23 Reasons Seattles Museum of Pop Culture Is a Hidden Gem of
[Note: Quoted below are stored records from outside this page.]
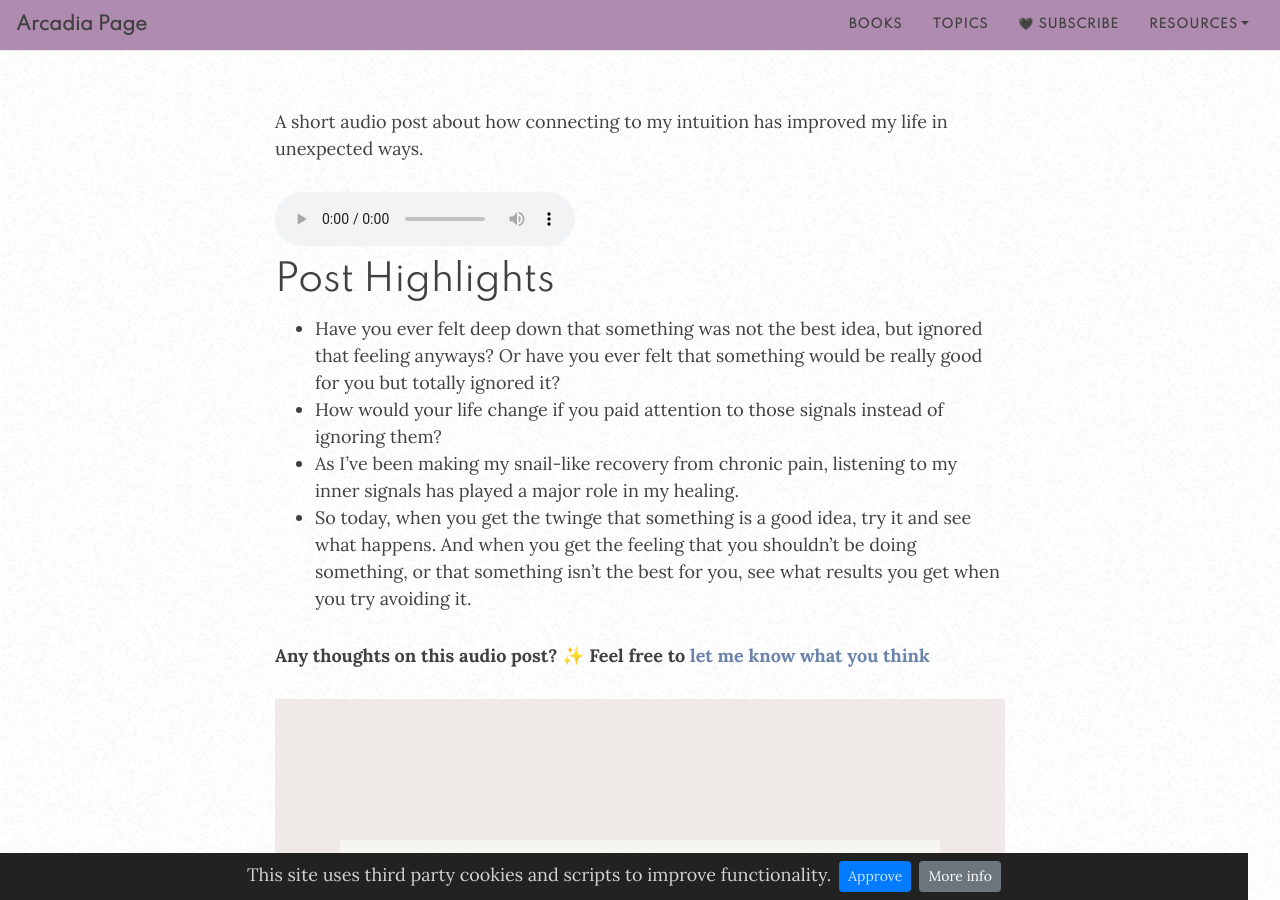
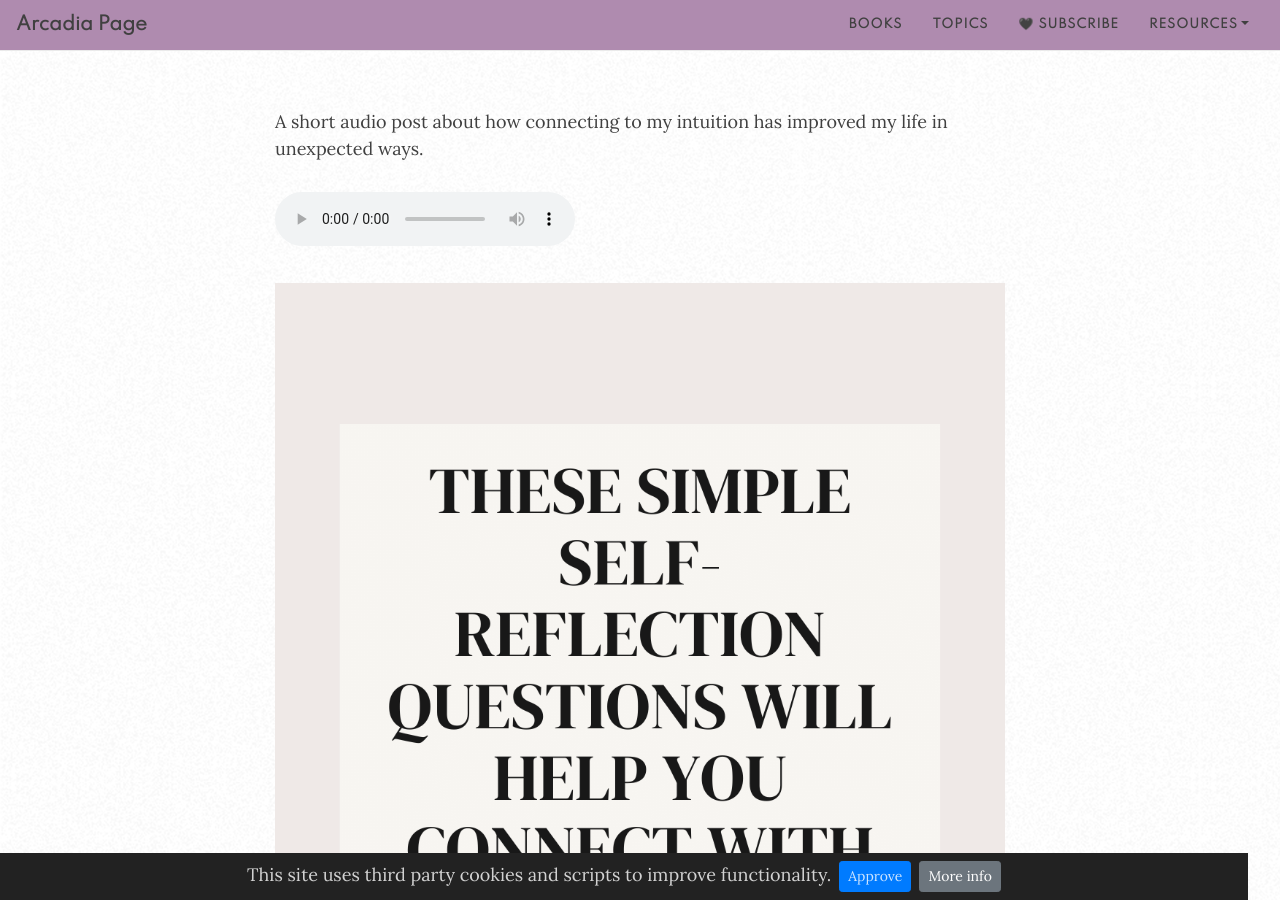
Before and after one commit to arcadiapage/arcadiapage.github.io, a Jekyll site: the page built from _posts/2022-11-27-two-simple-self-reflection-questions-for-connecting-with-your-intuition.md, in a window 1280 px wide and 900 px high, scrolled down 394 px. Built offline with Jekyll 4.4.1, drawn with Linux system fonts in a browser that asks for light colours; nearby versions of some CDN libraries; comment, search, counter and statistics services are not loaded.

Commit message:
Update from Forestry.io arcadiapage updated _posts/2022-11-27-two-simple-self-reflection-questions-for-connecting-with-your-intuition.md

```diff
--- a/_posts/2022-11-27-two-simple-self-reflection-questions-for-connecting-with-your-intuition.md
+++ b/_posts/2022-11-27-two-simple-self-reflection-questions-for-connecting-with-your-intuition.md
@@ -15,6 +15,8 @@
 Your browser does not support the audio element.
 </audio>
 
+![self-reflection, self-discovery, highly sensitive person](/uploads/pastel-pink-minimalist-quote-pinterest-pin.png "Simple Questions that Will Help You Connect With Your Intuition "){: .mx-auto.d-block :}
+
 # Post Highlights
 
 * Have you ever felt deep down that something was not the best idea, but ignored that feeling anyways? Or have you ever felt that something would be really good for you but totally ignored it?
@@ -23,5 +25,3 @@
 * So today, when you get the twinge that something is a good idea, try it and see what happens. And when you get the feeling that you shouldn't be doing something, or that something isn't the best for you, see what results you get when you try avoiding it.
 
 **Any thoughts on this audio post?** ✨ **Feel free to** [**let me know what you think**](https://arcadiapage.com/aboutme/)
-
-![self-reflection, self-discovery, highly sensitive person](/uploads/pastel-pink-minimalist-quote-pinterest-pin.png "Simple Questions that Will Help You Connect With Your Intuition "){: .mx-auto.d-block :}
```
first_imgStay on target What ever happened to Dorothy’s iconic blue dress from the Wizard of Oz? How about Marty McFly’s hoverboard from Back to the Future: Part II? Or all the iconic swords, orc-slaying axes, and magic staffs from The Lord of the Rings? You can find them all in the odd trio of futuristic buildings in downtown Seattle that make up the Museum of Pop Culture.Hunkered in the shadow of the Space Needle, the MoPOP was originally founded in 2000 by Microsoft co-founder Paul Allen as the Experience Music Project (EMP), and designed by famed architect Frank Gehry. It’s hard to miss the billowed sheets of glossy metal draped over three cavernous blue, white, and pixelated red buildings in the middle of Seattle. Nonetheless, the museum’s incredible collection of film, television, and music artifacts doesn’t get nearly the buzz it should for a place that has everything from the T-800 Terminator to John Cleese’s helmet from Monty Python and the Holy Grail. What I loved about wandering through the MoPOP is how it’s broken up into distinct worlds. I started in the “Fantasy: Worlds of Myth and Magic” exhibit and worked my way through “Infinite Worlds of Science Fiction,” “Indie Game Revolution,” “Wild Blue Angel: Hendrix Abroad,” the interactive “Sound Lab,”  “Star Trek: Exploring New Worlds,” and “Can’t Look Away: The Lure of Horror Film.” Each section of the museum had a distinct aesthetic and plenty of nerdy graphics and interactive games to go along with an overwhelming collection of historic pop culture items from the dawn of cinema up to today.There’s a lot more to this pop culture Mecca than we can cover in this slideshow, but here are 23 of the coolest exhibits, installations, and one-of-a-kind cinematic relics I found hopping from world to world within one of my favorite museums I’ve ever visited. 11 Things We’re Looking Forward to at PAX WestInside Marvel: Universe of Super-Heroes at Seattle’s MoPOP center_img The ornate dwarven helmet worn by John Rhys Davies during “The Lord of the Rings” trilogy.<><>last_img